## TASK
Only the pictures are to be left out; please reproduce everything else in the data exactly.

## INFORMATION GIVEN
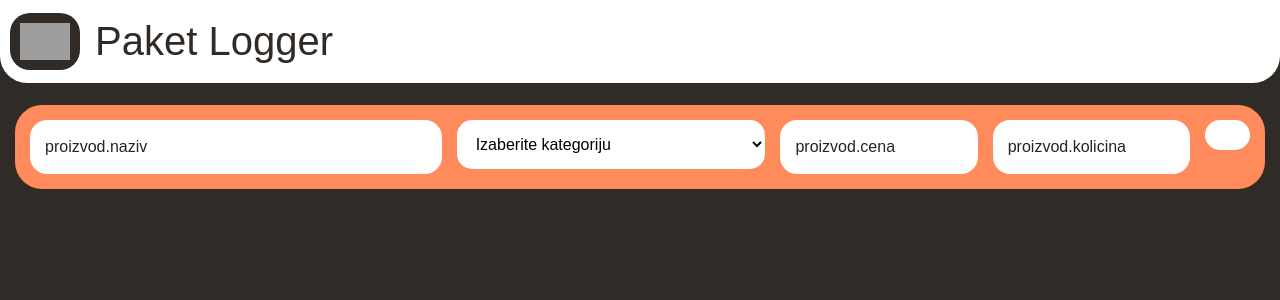
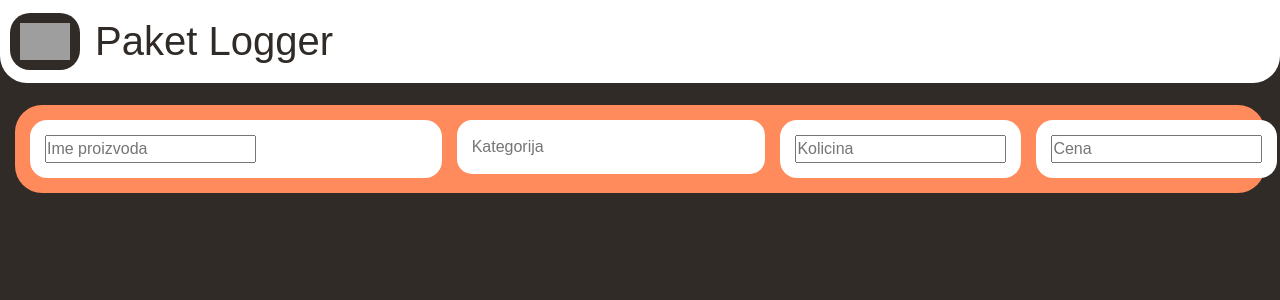
Before and after one commit to wirke/plog, a Flask app: template templates/proizvodjac/novi-proizvod.html in a window 1280 px wide; the page is wider, and only the part inside the window is pictured. Shown: the top 300 px of that part. Run offline with Flask 3, Linux system fonts and the light colour scheme; the template is opened without the code that fills it, so the values that code supplies are empty; some libraries are stand-ins or nearby versions; some web fonts are replaced; grey boxes are pictures that could not be loaded.

Commit message:
sdrtfzguhio

```diff
--- a/app.py
+++ b/app.py
@@ -316,7 +316,15 @@ def porudzbine_korisnik() -> html:
 @zahteva_ulogovanje
 @zahteva_dozvolu(roles=['Admin', 'Proizvođač'])
 def novi_proizvod() -> html:
-    return render_template("/proizvodjac/novi-proizvod.html")
+    if request.method == "GET":
+        return render_template("/proizvodjac/novi-proizvod.html")
+    upit = """INSERT INTO proizvod(proizvodjac_id, ime, kategorija, cena, kolicina)
+    VALUES (%s, %s, %s, %s, %s)
+    """
+    forma = (session['korisnik_id'], request.form['proizvodIme'], request.form['kategorijaIme'], request.form['proizvodCena'], request.form['proizvodKolicina'])
+    kursor.execute(upit, forma)
+    konekcija.commit()
+    return redirect(url_for("novi_proizvod"))
 
 @app.route("/proizvodjac/moji-proizvodi", methods=['GET', 'POST'])
 @zahteva_ulogovanje
--- a/templates/proizvodjac/moji-proizvodi.html
+++ b/templates/proizvodjac/moji-proizvodi.html
@@ -5,10 +5,6 @@
     <div class="kontejner">
 
         <div class="red col-12">
-
-            <div class="blok" style="width: 200px;">
-                id
-            </div>
 
             <div class="blok col-4">
                 proizvod.naziv
--- a/templates/proizvodjac/novi-proizvod.html
+++ b/templates/proizvodjac/novi-proizvod.html
@@ -6,25 +6,19 @@
         <div class="red col-12">
 
             <div class="blok col-4">
-                proizvod.naziv
+                <form method="POST">
+                <input type="text" name="proizvodIme" placeholder="Ime proizvoda" required>
             </div>
             <div class="col-3 vlaga">
-                <select class="magacin-select blok col-12" aria-label="Default select example">
-                    <option selected disabled>Izaberite kategoriju</option>
-                    <option value="1">kategorija1</option>
-                    <option value="2">kategorija2</option>
-                    <option value="3">kategorija3</option>
-                    <option value="4">kategorija4</option>
-                </select>
+                <input class="magacin-select blok col-12" type="text" name="kategorijaIme" placeholder="Kategorija" required>
             </div>
             <div class="blok zadnji">
-                proizvod.cena
+                <input type="number" min="1" name="proizvodKolicina" placeholder="Kolicina"required>
             </div>
             <div class="blok zadnji">
-                proizvod.kolicina
+                <input type="number" min="1" name="proizvodCena" placeholder="Cena" required>
             </div>
-            <form style="margin-right: 15px;" action="#" method="get">
-                <button class="blok sabmit" type="submit">
+                <button action="{{ url_for('novi_proizvod') }}" class="blok sabmit" type="submit">
                     <i class="fa-solid fa-plus"></i>
                 </button>
             </form>
```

## RESULT FOR THIS EXERCISE
Before and after one commit to wirke/plog, a Flask app: template templates/proizvodjac/novi-proizvod.html in a window 1280 px wide; the page is wider, and only the part inside the window is pictured. Shown: the top 300 px of that part. Run offline with Flask 3, Linux system fonts and the light colour scheme; the template is opened without the code that fills it, so the values that code supplies are empty; some libraries are stand-ins or nearby versions; some web fonts are replaced; grey boxes are pictures that could not be loaded.

Commit message:
sdrtfzguhio

```diff
--- a/app.py
+++ b/app.py
@@ -316,7 +316,15 @@ def porudzbine_korisnik() -> html:
 @zahteva_ulogovanje
 @zahteva_dozvolu(roles=['Admin', 'Proizvođač'])
 def novi_proizvod() -> html:
-    return render_template("/proizvodjac/novi-proizvod.html")
+    if request.method == "GET":
+        return render_template("/proizvodjac/novi-proizvod.html")
+    upit = """INSERT INTO proizvod(proizvodjac_id, ime, kategorija, cena, kolicina)
+    VALUES (%s, %s, %s, %s, %s)
+    """
+    forma = (session['korisnik_id'], request.form['proizvodIme'], request.form['kategorijaIme'], request.form['proizvodCena'], request.form['proizvodKolicina'])
+    kursor.execute(upit, forma)
+    konekcija.commit()
+    return redirect(url_for("novi_proizvod"))
 
 @app.route("/proizvodjac/moji-proizvodi", methods=['GET', 'POST'])
 @zahteva_ulogovanje
--- a/templates/proizvodjac/moji-proizvodi.html
+++ b/templates/proizvodjac/moji-proizvodi.html
@@ -5,10 +5,6 @@
     <div class="kontejner">
 
         <div class="red col-12">
-
-            <div class="blok" style="width: 200px;">
-                id
-            </div>
 
             <div class="blok col-4">
                 proizvod.naziv
--- a/templates/proizvodjac/novi-proizvod.html
+++ b/templates/proizvodjac/novi-proizvod.html
@@ -6,25 +6,19 @@
         <div class="red col-12">
 
             <div class="blok col-4">
-                proizvod.naziv
+                <form method="POST">
+                <input type="text" name="proizvodIme" placeholder="Ime proizvoda" required>
             </div>
             <div class="col-3 vlaga">
-                <select class="magacin-select blok col-12" aria-label="Default select example">
-                    <option selected disabled>Izaberite kategoriju</option>
-                    <option value="1">kategorija1</option>
-                    <option value="2">kategorija2</option>
-                    <option value="3">kategorija3</option>
-                    <option value="4">kategorija4</option>
-                </select>
+                <input class="magacin-select blok col-12" type="text" name="kategorijaIme" placeholder="Kategorija" required>
             </div>
             <div class="blok zadnji">
-                proizvod.cena
+                <input type="number" min="1" name="proizvodKolicina" placeholder="Kolicina"required>
             </div>
             <div class="blok zadnji">
-                proizvod.kolicina
+                <input type="number" min="1" name="proizvodCena" placeholder="Cena" required>
             </div>
-            <form style="margin-right: 15px;" action="#" method="get">
-                <button class="blok sabmit" type="submit">
+                <button action="{{ url_for('novi_proizvod') }}" class="blok sabmit" type="submit">
                     <i class="fa-solid fa-plus"></i>
                 </button>
             </form>
```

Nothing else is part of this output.